## [How to complete this task]
What you give back must match the records below exactly, apart from the pictures, which are omitted.

===== Given records =====

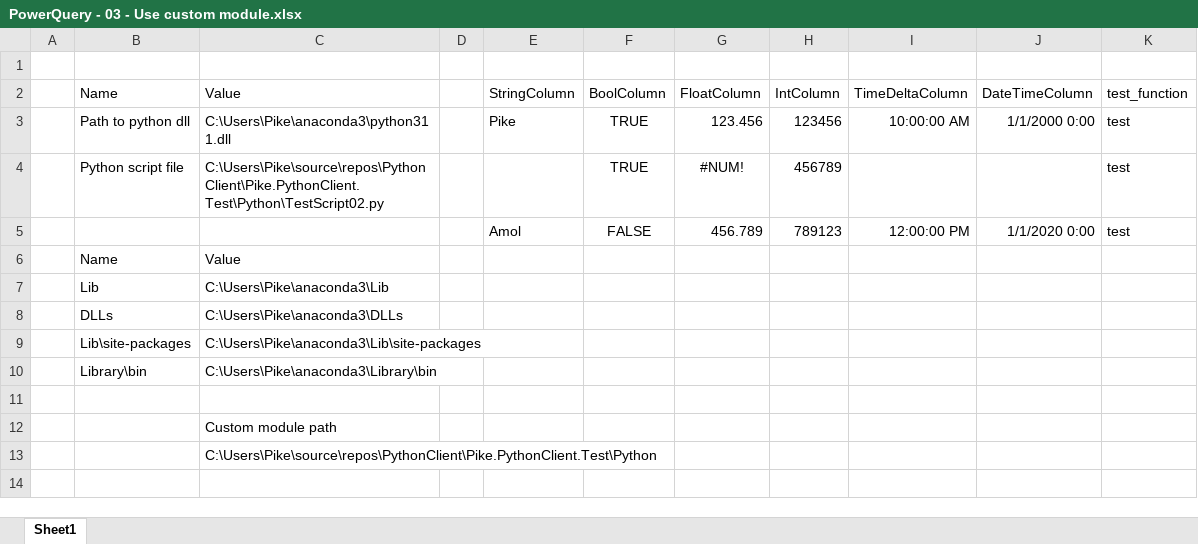
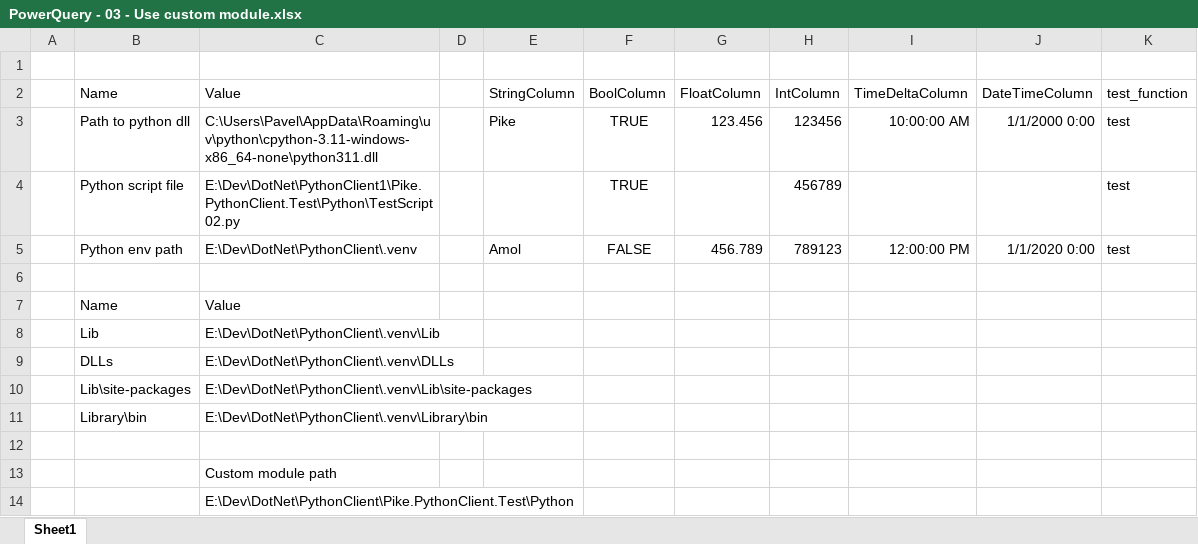
Before and after one commit to answering007/PythonClient, an Excel workbook: Pike.PythonClient.Test/Excel/PowerQuery - 03 - Use custom module.xlsx, sheet Sheet1, drawn as a sheet; values as stored, in another font and other column widths than the file's, no borders; table styles not drawn; addresses are those after the commit; the diff names each change by its address in the sheet, - before the commit and + after, or states it on an @@ line.

```diff
--- a/Pike.PythonClient.Test/Excel/PowerQuery - 03 - Use custom module.xlsx (sheet Sheet1)
+++ b/Pike.PythonClient.Test/Excel/PowerQuery - 03 - Use custom module.xlsx (sheet Sheet1)
-C3 (Value): C:\Users\Pike\anaconda3\python311.dll
+C3 (Value): C:\Users\Pavel\AppData\Roaming\uv\python\cpython-3.11-windows-x86_64-none\python311.dll
-C4 (Value): C:\Users\Pike\source\repos\PythonClient\Pike.PythonClient.Test\Python\TestScript02.py
+C4 (Value): E:\Dev\DotNet\PythonClient1\Pike.PythonClient.Test\Python\TestScript02.py
-G4 (FloatColumn): #NUM!
+G4 (FloatColumn): (empty)
-B5 (Name): (empty)
+B5 (Name): Python env path
-C5 (Value): (empty)
+C5 (Value): E:\Dev\DotNet\PythonClient\.venv
+row 6: (empty)
-C8 (Value): C:\Users\Pike\anaconda3\Lib
+C8 (Value): E:\Dev\DotNet\PythonClient\.venv\Lib
-C9 (Value): C:\Users\Pike\anaconda3\DLLs
+C9 (Value): E:\Dev\DotNet\PythonClient\.venv\DLLs
-C10 (Value): C:\Users\Pike\anaconda3\Lib\site-packages
+C10 (Value): E:\Dev\DotNet\PythonClient\.venv\Lib\site-packages
-C11 (Value): C:\Users\Pike\anaconda3\Library\bin
+C11 (Value): E:\Dev\DotNet\PythonClient\.venv\Library\bin
-C14 (Value): C:\Users\Pike\source\repos\PythonClient\Pike.PythonClient.Test\Python
+C14 (Value): E:\Dev\DotNet\PythonClient\Pike.PythonClient.Test\Python
```
Also changed, not shown: Pike.PythonClient.Test/Excel/PowerQuery - 01 - Basic example.xlsx, Pike.PythonClient.Test/Excel/PowerQuery - 02 - Python code as query.xlsx, 1 other file.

=====

## [Response for this exercise]
Before and after one commit to answering007/PythonClient, an Excel workbook: Pike.PythonClient.Test/Excel/PowerQuery - 03 - Use custom module.xlsx, sheet Sheet1, drawn as a sheet; values as stored, in another font and other column widths than the file's, no borders; table styles not drawn; addresses are those after the commit; the diff names each change by its address in the sheet, - before the commit and + after, or states it on an @@ line.

```diff
--- a/Pike.PythonClient.Test/Excel/PowerQuery - 03 - Use custom module.xlsx (sheet Sheet1)
+++ b/Pike.PythonClient.Test/Excel/PowerQuery - 03 - Use custom module.xlsx (sheet Sheet1)
-C3 (Value): C:\Users\Pike\anaconda3\python311.dll
+C3 (Value): C:\Users\Pavel\AppData\Roaming\uv\python\cpython-3.11-windows-x86_64-none\python311.dll
-C4 (Value): C:\Users\Pike\source\repos\PythonClient\Pike.PythonClient.Test\Python\TestScript02.py
+C4 (Value): E:\Dev\DotNet\PythonClient1\Pike.PythonClient.Test\Python\TestScript02.py
-G4 (FloatColumn): #NUM!
+G4 (FloatColumn): (empty)
-B5 (Name): (empty)
+B5 (Name): Python env path
-C5 (Value): (empty)
+C5 (Value): E:\Dev\DotNet\PythonClient\.venv
+row 6: (empty)
-C8 (Value): C:\Users\Pike\anaconda3\Lib
+C8 (Value): E:\Dev\DotNet\PythonClient\.venv\Lib
-C9 (Value): C:\Users\Pike\anaconda3\DLLs
+C9 (Value): E:\Dev\DotNet\PythonClient\.venv\DLLs
-C10 (Value): C:\Users\Pike\anaconda3\Lib\site-packages
+C10 (Value): E:\Dev\DotNet\PythonClient\.venv\Lib\site-packages
-C11 (Value): C:\Users\Pike\anaconda3\Library\bin
+C11 (Value): E:\Dev\DotNet\PythonClient\.venv\Library\bin
-C14 (Value): C:\Users\Pike\source\repos\PythonClient\Pike.PythonClient.Test\Python
+C14 (Value): E:\Dev\DotNet\PythonClient\Pike.PythonClient.Test\Python
```
Also changed, not shown: Pike.PythonClient.Test/Excel/PowerQuery - 01 - Basic example.xlsx, Pike.PythonClient.Test/Excel/PowerQuery - 02 - Python code as query.xlsx, 1 other file.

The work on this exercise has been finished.